  • advising the sheriff to appoint a safeguarder or to make consequential or ancillary orders, or provisions or directions under section 3 of the 2000 Act;

For example, the local authority could ask the sheriff to order local authority supervision from the outset of the person authorised under the intervention order; or could suggest that limits be placed on the powers conferred under the order, which cannot be exceeded without some further supervisory or judicial procedure:

  • recommending to the sheriff an alternative guardian;
  • asking an independent solicitor to represent the interests of the adult in discussing the matter with the applicant and the local authority. Legal aid is available where the application is for welfare powers or a mix of welfare and financial powers;
  • involving an independent advocate to support the adult to communicate his/her views. An independent advocate has a right to be heard by the sheriff;
  • consulting the Public Guardian, where property and financial affairs are concerned;
  • consulting the MWC where personal welfare matters are concerned.

7.35 In the last resort it may be necessary for the report by the MHO or the CSWO to oppose the application for guardianship by an individual and apply instead for the chief social work officer to be appointed. Where this is the case the MHO should notify the sheriff clerk of his/her intentions to ensure that the sheriff is aware and calls him/her to speak to any concerns identified within the report.

Consider need for additional safeguards - Police checks

7.36 Local procedures may prescribe, in certain circumstances, a check on whether the person nominated has any relevant criminal convictions.

Access to the report

7.37 Under Circular SWSI [1]/2000 Data Protection Act 1998: Guidance for Social Work Agencies, the person nominated in the application has a right of access to that part of the report which deals with his or her suitability.

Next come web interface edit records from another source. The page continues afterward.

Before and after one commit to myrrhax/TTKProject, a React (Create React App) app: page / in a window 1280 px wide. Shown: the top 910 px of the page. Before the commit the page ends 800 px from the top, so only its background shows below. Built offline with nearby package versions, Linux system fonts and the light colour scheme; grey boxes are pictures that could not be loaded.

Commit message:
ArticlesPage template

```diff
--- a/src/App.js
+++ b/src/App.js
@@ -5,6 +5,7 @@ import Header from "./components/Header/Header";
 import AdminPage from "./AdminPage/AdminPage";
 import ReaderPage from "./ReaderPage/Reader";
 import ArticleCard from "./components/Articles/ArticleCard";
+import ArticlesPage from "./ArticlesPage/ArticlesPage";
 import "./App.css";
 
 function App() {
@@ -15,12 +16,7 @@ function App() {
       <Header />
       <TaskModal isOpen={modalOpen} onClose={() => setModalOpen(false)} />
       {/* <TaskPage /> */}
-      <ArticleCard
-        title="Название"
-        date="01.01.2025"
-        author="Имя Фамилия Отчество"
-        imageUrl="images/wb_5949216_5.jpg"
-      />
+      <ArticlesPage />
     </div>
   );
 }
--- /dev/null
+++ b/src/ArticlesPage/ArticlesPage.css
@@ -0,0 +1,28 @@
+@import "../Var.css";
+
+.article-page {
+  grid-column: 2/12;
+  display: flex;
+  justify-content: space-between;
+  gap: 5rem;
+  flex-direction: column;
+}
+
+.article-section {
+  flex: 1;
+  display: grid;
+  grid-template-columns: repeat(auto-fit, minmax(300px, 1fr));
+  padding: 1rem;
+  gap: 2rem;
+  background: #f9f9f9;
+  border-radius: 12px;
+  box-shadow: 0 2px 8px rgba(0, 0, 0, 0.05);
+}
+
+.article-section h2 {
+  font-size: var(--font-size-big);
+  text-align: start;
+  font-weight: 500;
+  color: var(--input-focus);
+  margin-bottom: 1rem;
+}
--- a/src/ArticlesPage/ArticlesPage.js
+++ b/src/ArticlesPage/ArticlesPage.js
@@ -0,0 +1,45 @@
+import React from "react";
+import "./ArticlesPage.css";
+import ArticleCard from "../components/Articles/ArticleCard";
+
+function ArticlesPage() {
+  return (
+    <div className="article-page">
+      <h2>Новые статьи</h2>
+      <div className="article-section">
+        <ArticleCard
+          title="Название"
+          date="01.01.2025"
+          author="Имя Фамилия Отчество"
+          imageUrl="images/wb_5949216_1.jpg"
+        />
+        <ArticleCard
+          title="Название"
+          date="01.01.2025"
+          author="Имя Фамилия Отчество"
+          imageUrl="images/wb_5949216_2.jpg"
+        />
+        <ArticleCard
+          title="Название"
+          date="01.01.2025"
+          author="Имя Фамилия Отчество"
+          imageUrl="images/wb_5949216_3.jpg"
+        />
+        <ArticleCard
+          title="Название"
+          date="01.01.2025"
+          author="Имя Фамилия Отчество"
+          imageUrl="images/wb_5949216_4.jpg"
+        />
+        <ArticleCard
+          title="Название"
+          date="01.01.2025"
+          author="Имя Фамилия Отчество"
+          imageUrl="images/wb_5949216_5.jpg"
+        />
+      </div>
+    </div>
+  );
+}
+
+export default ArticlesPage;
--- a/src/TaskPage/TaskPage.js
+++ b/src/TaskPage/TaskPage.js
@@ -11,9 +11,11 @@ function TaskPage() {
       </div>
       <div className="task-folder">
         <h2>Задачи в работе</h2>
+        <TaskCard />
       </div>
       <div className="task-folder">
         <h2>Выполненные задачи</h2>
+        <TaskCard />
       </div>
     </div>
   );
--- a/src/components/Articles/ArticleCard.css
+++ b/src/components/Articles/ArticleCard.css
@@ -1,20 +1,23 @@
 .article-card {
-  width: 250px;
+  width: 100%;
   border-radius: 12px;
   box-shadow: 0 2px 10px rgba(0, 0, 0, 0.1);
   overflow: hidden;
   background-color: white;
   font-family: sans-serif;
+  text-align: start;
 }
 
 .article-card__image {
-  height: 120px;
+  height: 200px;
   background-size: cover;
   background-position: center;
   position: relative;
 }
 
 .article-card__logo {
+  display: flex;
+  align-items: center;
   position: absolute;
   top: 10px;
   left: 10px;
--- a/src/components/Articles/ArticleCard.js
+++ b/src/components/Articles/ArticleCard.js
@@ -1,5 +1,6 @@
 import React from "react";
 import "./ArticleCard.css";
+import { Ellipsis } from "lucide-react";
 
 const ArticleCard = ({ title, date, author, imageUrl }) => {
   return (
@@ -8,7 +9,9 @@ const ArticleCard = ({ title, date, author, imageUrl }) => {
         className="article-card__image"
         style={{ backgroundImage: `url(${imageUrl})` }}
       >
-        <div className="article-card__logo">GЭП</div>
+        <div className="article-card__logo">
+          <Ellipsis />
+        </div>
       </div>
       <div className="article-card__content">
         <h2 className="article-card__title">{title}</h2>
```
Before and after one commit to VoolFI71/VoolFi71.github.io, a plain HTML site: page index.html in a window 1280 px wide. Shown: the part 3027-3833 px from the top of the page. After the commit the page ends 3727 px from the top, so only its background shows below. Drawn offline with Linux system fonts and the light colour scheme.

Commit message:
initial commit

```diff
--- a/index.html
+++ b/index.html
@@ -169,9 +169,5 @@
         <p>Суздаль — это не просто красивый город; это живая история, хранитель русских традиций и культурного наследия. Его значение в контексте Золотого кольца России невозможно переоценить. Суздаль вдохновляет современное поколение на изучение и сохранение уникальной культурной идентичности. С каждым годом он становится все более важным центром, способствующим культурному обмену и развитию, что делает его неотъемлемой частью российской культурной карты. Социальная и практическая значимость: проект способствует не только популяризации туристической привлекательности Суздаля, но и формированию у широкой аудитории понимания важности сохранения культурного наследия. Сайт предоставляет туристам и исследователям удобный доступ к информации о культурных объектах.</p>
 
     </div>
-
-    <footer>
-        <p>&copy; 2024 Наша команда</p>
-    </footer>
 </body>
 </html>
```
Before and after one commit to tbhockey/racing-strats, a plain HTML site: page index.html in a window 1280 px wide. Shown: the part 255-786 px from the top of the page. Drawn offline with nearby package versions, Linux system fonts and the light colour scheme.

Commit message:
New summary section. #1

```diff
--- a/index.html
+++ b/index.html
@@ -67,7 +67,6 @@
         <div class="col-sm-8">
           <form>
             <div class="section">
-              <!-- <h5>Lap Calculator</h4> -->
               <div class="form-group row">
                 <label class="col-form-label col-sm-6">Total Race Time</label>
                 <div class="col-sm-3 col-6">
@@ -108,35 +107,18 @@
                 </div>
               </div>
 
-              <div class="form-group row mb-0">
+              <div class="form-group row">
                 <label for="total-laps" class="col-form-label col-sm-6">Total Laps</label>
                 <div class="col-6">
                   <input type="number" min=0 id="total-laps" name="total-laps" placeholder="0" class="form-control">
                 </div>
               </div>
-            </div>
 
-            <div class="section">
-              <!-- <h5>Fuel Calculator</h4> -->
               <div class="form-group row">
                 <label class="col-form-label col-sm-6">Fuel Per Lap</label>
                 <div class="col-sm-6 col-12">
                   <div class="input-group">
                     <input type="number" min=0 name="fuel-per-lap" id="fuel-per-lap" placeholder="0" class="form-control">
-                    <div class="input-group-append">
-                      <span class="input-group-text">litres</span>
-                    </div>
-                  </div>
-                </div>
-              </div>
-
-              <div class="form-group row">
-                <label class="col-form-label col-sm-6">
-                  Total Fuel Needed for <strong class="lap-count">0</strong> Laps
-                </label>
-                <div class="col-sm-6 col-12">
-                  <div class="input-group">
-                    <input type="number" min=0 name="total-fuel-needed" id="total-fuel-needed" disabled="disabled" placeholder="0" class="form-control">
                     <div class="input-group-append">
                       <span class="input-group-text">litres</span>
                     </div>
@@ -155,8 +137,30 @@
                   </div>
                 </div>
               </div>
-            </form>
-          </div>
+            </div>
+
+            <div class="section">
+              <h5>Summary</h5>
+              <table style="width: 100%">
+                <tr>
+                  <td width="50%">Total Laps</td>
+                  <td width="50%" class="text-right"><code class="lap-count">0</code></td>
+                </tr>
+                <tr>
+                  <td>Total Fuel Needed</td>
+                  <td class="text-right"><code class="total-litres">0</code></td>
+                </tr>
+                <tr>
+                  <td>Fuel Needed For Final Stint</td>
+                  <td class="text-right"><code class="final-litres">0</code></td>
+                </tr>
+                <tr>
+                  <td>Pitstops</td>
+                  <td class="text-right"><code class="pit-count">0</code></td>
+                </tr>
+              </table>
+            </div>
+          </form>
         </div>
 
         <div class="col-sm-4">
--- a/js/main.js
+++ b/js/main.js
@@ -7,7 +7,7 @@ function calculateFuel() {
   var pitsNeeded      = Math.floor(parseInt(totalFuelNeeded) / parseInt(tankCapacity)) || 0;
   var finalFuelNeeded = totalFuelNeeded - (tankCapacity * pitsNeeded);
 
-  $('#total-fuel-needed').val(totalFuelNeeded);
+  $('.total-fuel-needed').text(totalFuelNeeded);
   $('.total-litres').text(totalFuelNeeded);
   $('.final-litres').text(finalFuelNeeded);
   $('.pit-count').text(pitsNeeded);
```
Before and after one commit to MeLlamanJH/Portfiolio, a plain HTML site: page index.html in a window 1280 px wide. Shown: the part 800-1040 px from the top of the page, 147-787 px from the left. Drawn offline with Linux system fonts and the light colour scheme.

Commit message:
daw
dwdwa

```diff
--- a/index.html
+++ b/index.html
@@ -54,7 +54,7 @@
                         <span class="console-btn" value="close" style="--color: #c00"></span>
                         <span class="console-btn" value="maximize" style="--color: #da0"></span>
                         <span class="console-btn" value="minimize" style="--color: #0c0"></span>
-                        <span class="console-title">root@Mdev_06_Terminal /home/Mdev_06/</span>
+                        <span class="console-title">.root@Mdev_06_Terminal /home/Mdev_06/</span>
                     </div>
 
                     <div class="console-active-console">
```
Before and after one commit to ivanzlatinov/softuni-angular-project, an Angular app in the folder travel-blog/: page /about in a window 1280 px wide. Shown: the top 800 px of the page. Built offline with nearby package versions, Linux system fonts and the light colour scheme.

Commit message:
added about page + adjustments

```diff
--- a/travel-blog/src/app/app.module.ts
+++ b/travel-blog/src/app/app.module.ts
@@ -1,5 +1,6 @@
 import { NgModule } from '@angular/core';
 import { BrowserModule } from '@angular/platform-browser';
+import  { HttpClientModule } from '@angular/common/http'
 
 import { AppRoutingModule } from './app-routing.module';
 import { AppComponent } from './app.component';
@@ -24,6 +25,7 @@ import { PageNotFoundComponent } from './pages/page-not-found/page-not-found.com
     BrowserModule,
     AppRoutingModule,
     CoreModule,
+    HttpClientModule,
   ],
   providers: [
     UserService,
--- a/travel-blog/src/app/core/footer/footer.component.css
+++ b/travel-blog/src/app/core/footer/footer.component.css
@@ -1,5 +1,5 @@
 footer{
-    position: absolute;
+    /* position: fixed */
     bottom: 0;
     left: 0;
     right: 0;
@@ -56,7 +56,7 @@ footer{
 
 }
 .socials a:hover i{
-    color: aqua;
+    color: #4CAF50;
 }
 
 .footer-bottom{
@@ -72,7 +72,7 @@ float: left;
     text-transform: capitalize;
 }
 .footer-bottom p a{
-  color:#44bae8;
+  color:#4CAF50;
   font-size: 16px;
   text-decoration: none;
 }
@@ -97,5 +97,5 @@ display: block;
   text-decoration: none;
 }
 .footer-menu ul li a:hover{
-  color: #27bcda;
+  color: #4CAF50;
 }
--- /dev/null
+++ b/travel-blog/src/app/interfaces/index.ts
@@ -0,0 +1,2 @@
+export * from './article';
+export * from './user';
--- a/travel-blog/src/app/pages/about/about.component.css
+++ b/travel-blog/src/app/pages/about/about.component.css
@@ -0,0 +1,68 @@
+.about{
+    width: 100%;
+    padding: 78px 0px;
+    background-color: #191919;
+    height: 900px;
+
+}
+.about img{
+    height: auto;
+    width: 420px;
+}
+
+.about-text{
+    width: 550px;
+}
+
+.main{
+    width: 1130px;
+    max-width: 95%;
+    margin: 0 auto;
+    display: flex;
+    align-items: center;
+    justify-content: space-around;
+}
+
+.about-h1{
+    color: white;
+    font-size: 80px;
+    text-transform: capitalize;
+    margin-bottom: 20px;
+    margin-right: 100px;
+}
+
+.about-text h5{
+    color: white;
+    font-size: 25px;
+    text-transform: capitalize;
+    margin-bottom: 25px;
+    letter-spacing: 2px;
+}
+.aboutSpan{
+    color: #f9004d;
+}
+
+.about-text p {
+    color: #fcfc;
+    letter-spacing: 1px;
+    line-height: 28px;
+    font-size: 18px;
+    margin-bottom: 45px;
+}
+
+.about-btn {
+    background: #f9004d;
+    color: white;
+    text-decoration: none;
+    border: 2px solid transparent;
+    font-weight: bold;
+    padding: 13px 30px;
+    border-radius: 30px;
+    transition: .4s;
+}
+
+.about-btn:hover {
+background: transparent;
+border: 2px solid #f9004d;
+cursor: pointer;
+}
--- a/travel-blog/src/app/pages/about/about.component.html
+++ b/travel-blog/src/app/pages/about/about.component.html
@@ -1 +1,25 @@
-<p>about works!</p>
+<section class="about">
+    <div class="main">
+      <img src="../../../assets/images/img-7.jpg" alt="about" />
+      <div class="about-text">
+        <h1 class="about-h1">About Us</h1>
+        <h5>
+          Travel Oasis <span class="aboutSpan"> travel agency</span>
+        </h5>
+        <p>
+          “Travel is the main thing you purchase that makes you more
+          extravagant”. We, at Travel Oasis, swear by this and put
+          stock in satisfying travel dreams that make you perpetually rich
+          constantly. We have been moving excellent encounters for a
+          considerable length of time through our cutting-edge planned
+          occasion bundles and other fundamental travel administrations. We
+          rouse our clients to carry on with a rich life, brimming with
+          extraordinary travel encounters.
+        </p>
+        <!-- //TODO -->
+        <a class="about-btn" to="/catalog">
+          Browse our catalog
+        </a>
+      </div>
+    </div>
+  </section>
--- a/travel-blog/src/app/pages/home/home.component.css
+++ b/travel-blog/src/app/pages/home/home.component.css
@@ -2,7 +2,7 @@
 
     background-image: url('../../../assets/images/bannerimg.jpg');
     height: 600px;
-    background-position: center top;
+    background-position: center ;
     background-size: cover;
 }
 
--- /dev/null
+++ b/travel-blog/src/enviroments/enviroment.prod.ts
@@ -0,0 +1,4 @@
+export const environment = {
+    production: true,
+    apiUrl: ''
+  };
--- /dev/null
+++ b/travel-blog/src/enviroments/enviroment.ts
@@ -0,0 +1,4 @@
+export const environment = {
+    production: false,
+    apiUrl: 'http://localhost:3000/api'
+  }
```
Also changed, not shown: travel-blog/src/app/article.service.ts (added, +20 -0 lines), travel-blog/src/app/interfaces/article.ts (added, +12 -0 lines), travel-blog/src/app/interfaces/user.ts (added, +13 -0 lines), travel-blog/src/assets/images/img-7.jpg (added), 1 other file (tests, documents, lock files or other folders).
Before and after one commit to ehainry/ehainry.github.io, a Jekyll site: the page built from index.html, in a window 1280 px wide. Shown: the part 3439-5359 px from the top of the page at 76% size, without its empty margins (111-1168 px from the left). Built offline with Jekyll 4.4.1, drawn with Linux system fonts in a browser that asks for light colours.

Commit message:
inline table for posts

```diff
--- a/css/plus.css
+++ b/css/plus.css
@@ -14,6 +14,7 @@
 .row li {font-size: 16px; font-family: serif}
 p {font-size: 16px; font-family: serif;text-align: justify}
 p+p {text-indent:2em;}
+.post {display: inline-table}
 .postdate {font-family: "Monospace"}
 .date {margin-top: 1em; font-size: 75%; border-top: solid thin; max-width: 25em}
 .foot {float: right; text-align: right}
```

Action on completion of the report

7.38 A report which contemplates legal action by the local authority, such as:

  • an application for directions to be given by the sheriff under section 3(3) of the 2000 Act,

should be copied to the legal department to ensure necessary documentation for an application to court.

Reporting - time limits

7.39 A report by the MHO (or where incapacity is due to inability to communicate only, the chief social work officer) must be prepared within 21 days of the date of the notice of the forthcoming application.

7.40 This deadline confirms the desirability of identifying the need for an order through assessment and care management procedures, and agreeing with others involved who should make the application and who should be nominated in the order.

Applications relating only to financial or property matters

7.41 The local authority has no responsibility to provide a suitability report where an application for an order with financial powers only is being made by an individual.

ONCE THE APPLICATION IS GRANTED

7.42 Once an application for an order is granted, the sheriff clerk will send a copy to the Public Guardian who will register the particulars and notify the adult (unless the court has directed notification not to be given under section 11), the local authority and the MWC (where the adult's incapacity is a result of mental disorder). The person authorised under the order may then take the decision or action authorised in the order.

7.43 The local authority should ensure that the notification is entered into the person's case file.

SUPERVISION OF PRIVATE WELFARE GUARDIANS

7.44 Local authorities have a duty to supervise private welfare guardians (see chapter 8 for details).